DATA FOR ANALYSIS.
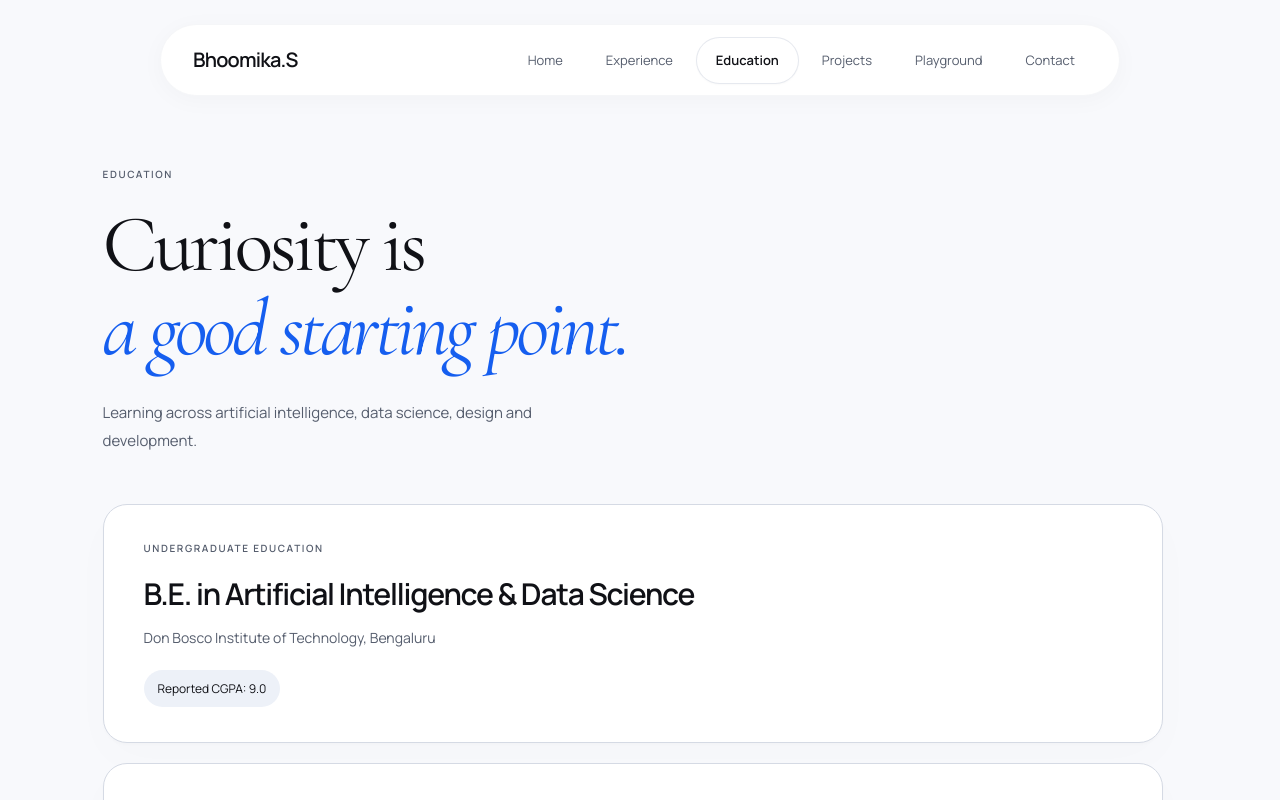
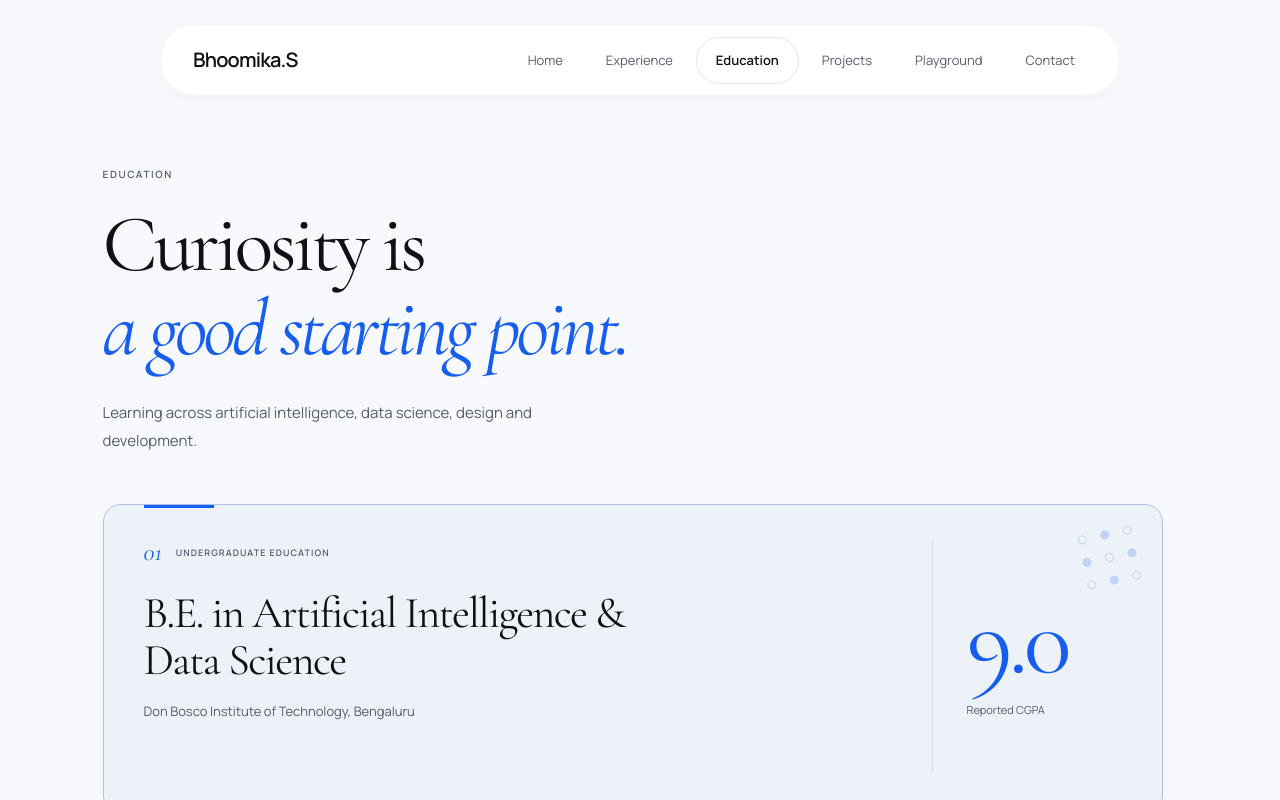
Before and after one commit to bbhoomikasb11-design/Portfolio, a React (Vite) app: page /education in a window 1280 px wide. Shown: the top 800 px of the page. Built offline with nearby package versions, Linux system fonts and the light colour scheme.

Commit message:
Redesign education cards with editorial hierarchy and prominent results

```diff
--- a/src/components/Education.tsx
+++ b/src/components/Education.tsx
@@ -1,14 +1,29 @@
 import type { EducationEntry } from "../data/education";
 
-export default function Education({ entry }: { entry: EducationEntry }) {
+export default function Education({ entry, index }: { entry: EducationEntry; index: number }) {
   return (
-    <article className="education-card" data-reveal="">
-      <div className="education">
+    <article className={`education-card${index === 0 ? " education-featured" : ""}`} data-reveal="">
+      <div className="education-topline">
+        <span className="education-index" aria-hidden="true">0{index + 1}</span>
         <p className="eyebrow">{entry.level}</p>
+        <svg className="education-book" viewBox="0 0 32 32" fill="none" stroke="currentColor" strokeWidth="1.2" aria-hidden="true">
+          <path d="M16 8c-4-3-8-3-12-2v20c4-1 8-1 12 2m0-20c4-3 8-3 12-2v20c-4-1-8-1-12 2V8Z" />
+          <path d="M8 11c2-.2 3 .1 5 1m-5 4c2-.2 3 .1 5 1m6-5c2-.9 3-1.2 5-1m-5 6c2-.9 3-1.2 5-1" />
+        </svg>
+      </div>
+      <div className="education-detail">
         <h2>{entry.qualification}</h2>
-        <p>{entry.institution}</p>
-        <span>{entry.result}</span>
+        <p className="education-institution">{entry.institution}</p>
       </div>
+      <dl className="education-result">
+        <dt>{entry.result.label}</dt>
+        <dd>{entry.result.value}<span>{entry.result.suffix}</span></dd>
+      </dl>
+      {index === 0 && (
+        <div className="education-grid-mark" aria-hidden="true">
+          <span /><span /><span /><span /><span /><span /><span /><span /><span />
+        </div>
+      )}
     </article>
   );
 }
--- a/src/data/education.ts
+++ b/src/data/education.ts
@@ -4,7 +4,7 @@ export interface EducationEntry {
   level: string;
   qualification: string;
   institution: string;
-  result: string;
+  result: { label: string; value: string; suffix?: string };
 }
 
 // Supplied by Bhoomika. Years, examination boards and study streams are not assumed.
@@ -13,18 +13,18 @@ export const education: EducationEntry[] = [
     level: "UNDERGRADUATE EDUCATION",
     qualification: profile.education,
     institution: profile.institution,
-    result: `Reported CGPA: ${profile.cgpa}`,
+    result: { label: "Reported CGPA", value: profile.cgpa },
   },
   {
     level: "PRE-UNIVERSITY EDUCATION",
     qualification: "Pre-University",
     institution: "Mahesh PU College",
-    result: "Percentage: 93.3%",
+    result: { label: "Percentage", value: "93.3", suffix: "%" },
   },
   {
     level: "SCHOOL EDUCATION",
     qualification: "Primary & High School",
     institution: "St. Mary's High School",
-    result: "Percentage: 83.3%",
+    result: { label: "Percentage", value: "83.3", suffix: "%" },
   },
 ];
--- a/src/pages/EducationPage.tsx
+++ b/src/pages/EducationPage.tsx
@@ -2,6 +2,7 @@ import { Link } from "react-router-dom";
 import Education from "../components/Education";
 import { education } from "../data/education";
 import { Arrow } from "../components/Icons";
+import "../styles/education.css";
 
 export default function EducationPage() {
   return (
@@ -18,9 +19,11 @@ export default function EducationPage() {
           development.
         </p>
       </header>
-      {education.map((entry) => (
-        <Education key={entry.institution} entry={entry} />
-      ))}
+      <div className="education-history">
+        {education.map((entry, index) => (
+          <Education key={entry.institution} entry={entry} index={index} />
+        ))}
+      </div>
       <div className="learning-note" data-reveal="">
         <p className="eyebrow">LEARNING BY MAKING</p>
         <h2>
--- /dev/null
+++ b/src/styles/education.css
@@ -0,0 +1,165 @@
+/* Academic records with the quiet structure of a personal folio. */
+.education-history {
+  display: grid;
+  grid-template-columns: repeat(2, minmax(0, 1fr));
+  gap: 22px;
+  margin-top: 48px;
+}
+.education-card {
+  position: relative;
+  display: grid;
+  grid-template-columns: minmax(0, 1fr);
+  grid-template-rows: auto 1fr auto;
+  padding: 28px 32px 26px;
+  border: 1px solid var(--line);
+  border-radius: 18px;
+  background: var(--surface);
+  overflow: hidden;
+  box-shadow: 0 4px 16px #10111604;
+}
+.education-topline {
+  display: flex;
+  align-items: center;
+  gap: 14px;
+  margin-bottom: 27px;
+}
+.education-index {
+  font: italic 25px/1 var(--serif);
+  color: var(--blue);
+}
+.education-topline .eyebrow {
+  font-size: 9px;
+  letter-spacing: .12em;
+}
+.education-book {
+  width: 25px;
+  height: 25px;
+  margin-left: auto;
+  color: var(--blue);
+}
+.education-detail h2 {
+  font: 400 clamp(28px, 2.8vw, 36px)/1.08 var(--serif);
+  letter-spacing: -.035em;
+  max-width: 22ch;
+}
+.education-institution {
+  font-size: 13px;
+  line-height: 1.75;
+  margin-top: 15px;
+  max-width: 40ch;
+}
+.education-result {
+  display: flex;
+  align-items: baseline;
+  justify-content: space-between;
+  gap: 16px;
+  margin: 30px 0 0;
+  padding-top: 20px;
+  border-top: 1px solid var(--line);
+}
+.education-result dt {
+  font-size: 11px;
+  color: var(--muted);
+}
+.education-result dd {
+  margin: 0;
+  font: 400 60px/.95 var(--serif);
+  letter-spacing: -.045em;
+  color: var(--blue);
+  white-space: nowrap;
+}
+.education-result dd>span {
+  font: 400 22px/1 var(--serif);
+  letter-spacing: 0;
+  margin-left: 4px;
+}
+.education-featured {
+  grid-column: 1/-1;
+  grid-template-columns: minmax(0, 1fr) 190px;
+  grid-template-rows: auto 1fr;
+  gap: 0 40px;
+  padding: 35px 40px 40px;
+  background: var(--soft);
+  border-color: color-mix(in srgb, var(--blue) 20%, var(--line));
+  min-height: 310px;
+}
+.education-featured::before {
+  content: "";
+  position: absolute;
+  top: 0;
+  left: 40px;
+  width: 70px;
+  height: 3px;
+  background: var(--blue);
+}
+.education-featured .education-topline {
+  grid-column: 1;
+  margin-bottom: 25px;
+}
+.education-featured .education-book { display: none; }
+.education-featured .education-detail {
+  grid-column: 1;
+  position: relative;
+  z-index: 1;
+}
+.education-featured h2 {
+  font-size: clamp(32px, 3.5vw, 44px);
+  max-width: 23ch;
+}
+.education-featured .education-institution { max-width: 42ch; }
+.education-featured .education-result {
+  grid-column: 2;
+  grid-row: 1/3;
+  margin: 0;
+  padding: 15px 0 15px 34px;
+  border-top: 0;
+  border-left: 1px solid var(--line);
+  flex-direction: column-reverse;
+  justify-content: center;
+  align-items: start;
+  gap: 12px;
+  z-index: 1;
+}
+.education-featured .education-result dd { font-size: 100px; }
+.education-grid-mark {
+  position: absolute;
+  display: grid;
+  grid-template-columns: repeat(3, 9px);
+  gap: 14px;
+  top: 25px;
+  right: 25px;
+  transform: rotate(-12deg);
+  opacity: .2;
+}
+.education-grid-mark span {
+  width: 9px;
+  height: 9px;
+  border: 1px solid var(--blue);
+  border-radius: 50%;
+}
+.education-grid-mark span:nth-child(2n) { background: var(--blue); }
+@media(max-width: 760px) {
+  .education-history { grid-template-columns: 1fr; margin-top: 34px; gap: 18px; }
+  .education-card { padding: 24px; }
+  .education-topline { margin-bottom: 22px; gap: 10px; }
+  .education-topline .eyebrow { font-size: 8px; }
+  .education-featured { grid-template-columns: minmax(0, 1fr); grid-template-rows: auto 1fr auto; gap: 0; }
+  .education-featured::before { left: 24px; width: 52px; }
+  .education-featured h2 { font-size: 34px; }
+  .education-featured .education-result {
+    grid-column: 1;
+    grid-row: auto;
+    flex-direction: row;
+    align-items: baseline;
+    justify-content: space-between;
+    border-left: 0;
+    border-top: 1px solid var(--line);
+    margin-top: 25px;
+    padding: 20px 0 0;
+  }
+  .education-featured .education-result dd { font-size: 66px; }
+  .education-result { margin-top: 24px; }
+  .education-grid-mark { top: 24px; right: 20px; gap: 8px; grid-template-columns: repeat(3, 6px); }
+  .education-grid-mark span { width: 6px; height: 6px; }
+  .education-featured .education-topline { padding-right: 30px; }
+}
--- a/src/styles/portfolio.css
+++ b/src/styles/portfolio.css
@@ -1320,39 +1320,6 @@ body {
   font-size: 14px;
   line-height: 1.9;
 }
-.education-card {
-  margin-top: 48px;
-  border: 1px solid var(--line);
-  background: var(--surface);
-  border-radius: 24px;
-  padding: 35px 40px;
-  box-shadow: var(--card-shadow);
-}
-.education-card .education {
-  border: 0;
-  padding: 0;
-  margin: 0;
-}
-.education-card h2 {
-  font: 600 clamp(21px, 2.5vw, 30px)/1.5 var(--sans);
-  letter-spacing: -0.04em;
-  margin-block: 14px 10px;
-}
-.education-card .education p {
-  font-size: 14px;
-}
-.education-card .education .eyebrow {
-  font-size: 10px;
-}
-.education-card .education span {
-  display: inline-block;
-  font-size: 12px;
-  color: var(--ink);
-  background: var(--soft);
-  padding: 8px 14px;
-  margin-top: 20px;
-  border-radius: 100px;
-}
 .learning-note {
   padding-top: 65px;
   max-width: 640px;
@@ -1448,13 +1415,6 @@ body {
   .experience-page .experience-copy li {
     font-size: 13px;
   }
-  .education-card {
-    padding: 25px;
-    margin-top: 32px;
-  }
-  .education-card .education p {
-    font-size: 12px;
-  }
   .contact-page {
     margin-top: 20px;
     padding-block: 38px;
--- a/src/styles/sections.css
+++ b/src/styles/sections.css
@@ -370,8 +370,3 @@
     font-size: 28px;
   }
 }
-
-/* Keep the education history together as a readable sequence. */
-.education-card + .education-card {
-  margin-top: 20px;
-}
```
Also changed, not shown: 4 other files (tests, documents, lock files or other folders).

TASK DETAILS. For the material above, how many lines contain the word "import"? Only the number should be given.

YOUR RESPONSE. 6